(EXCERPTED DATA)
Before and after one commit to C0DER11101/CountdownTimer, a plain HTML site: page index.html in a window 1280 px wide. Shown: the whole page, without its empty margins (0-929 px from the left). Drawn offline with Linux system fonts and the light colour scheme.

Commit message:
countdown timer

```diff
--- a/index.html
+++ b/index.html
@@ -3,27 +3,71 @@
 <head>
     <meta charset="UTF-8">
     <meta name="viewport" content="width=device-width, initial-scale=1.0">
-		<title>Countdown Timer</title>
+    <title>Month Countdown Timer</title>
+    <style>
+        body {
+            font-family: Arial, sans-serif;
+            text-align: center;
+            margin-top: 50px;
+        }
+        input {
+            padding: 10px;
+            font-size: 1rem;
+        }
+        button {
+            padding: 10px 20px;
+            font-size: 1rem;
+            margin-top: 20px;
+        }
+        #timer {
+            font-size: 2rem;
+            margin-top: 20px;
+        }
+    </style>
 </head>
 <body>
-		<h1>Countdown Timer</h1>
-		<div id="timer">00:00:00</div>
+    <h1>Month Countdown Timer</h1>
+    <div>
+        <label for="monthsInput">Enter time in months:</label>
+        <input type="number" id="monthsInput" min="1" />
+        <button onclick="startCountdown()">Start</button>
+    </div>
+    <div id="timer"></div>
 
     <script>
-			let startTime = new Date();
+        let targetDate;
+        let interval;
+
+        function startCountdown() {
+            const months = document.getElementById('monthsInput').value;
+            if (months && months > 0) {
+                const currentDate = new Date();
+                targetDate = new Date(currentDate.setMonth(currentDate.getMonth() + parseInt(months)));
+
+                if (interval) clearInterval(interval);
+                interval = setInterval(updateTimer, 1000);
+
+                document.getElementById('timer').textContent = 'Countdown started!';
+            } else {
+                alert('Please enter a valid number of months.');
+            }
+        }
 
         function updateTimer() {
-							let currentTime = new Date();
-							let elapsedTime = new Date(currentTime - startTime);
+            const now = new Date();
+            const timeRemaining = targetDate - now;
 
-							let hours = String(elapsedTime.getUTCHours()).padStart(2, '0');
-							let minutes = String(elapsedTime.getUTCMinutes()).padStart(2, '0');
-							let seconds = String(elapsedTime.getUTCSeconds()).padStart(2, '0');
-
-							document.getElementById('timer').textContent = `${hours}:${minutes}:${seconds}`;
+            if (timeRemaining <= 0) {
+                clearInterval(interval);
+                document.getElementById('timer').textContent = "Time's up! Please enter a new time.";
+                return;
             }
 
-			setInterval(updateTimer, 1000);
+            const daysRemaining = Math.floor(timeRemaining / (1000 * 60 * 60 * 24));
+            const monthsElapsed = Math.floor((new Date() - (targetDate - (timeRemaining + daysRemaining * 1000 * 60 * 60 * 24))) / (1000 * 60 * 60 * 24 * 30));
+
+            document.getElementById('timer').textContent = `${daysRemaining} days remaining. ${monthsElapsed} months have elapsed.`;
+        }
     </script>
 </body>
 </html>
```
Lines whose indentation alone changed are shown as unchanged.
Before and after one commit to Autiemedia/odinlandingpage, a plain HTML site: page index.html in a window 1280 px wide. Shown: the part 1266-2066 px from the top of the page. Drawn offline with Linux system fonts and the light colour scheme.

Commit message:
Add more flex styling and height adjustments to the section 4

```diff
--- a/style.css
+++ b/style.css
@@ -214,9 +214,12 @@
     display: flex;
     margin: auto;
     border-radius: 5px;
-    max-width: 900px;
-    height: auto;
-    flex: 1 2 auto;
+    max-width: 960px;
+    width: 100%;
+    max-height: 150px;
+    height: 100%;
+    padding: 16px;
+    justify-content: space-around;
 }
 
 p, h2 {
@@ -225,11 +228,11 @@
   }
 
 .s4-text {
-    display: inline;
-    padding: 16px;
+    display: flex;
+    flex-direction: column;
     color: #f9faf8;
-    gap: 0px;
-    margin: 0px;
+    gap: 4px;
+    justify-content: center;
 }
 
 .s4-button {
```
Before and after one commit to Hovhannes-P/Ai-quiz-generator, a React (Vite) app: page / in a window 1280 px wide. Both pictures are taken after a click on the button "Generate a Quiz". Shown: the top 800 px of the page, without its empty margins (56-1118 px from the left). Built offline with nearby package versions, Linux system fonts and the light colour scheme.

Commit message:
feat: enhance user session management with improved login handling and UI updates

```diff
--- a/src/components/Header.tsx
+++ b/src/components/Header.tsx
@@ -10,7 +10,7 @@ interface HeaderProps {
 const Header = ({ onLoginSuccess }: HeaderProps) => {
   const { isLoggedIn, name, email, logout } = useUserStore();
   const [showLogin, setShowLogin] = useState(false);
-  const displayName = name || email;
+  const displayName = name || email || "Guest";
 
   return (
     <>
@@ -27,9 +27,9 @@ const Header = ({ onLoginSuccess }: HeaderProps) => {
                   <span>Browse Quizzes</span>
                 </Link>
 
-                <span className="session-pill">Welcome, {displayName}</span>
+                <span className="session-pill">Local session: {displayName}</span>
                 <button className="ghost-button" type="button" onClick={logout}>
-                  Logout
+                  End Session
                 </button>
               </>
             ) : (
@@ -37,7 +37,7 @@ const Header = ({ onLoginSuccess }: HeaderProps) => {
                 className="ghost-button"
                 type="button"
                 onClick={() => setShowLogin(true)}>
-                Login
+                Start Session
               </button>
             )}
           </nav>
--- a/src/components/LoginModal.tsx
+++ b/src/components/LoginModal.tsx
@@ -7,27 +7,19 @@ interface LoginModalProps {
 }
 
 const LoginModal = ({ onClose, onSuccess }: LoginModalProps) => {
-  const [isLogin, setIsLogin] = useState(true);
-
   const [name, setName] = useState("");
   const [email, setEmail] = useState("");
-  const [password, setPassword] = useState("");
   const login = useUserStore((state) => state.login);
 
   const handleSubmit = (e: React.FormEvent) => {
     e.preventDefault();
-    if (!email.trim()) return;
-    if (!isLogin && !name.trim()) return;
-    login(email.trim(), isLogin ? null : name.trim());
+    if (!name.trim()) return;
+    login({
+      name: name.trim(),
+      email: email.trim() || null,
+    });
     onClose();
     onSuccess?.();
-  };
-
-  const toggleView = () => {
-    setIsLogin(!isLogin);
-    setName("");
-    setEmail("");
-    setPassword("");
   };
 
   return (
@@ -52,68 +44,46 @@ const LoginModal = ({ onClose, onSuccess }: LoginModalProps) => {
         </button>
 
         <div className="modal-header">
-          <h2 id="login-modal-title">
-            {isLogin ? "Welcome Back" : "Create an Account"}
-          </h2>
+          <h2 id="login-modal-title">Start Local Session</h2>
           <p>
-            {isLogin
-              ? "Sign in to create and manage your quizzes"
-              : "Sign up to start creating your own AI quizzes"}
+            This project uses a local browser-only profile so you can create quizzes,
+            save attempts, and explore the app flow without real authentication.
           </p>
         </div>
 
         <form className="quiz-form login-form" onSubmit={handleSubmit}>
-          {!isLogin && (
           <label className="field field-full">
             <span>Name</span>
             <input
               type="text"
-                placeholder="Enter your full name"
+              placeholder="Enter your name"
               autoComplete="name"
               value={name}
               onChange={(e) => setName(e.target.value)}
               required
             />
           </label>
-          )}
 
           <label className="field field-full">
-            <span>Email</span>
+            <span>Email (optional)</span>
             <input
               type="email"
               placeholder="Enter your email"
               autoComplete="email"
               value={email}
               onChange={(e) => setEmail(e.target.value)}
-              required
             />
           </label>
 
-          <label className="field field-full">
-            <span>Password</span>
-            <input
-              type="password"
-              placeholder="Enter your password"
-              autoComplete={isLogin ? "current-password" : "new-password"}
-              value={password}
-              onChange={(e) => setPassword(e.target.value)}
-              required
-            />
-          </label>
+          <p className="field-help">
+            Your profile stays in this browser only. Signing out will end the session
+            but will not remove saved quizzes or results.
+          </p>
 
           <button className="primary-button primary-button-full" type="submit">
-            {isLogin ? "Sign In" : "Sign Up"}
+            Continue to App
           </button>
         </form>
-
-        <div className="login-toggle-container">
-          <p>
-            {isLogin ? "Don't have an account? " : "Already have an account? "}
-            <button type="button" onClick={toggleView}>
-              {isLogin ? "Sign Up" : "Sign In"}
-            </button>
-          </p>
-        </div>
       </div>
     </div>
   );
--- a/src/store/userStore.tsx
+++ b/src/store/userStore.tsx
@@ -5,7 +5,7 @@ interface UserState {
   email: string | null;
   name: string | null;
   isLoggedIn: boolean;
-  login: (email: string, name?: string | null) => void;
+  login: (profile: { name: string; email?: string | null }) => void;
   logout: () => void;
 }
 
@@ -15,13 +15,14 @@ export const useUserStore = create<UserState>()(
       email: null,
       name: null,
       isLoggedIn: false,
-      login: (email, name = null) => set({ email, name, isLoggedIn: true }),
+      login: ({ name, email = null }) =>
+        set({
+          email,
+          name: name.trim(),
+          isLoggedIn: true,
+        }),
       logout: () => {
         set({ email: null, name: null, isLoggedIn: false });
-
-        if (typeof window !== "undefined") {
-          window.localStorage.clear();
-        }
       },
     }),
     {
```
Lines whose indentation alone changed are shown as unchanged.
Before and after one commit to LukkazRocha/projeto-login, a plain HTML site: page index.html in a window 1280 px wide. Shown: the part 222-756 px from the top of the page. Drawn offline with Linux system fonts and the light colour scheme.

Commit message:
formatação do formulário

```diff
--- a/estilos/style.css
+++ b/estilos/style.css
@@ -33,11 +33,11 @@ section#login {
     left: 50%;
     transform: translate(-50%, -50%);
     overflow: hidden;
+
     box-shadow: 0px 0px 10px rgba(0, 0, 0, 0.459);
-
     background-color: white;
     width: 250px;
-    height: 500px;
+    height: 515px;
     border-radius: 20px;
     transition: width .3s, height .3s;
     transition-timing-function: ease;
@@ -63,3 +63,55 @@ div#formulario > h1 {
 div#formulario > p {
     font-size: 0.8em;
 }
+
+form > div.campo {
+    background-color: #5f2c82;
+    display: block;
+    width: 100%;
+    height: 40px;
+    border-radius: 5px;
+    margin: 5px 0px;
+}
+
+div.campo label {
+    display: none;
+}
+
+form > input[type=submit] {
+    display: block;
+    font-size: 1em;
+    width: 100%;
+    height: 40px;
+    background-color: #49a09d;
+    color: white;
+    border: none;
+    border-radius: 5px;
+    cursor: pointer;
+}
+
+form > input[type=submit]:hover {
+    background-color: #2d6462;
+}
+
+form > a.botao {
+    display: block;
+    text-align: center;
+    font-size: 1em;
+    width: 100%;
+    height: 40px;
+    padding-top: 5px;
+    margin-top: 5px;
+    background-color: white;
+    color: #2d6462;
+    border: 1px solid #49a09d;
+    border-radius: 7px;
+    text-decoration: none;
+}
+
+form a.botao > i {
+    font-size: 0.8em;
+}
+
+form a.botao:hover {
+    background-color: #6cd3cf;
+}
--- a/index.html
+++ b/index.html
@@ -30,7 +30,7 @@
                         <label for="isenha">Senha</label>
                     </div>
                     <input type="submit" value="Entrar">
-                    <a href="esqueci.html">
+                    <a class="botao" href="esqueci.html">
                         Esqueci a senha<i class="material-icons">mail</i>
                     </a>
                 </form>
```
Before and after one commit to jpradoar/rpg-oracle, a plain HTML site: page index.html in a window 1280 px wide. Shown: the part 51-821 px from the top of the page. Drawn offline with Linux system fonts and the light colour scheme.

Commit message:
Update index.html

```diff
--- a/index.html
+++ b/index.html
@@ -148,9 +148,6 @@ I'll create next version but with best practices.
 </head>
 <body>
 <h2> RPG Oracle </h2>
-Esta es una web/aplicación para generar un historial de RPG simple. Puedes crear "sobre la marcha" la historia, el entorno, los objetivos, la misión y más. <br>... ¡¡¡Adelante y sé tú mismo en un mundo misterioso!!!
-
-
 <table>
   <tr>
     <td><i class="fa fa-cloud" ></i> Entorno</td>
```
(End EXCERPTED DATA)
WHAT THE TASK REQUIRES
Which lines above include the word "height"? Pick them out and copy them.

ANSWER BELOW
Add more flex styling and height adjustments to the section 4
-    height: auto;
+    max-height: 150px;
+    height: 100%;
-    height: 500px;
+    height: 515px;
     transition: width .3s, height .3s;
+    height: 40px;
+    height: 40px;
+    height: 40px;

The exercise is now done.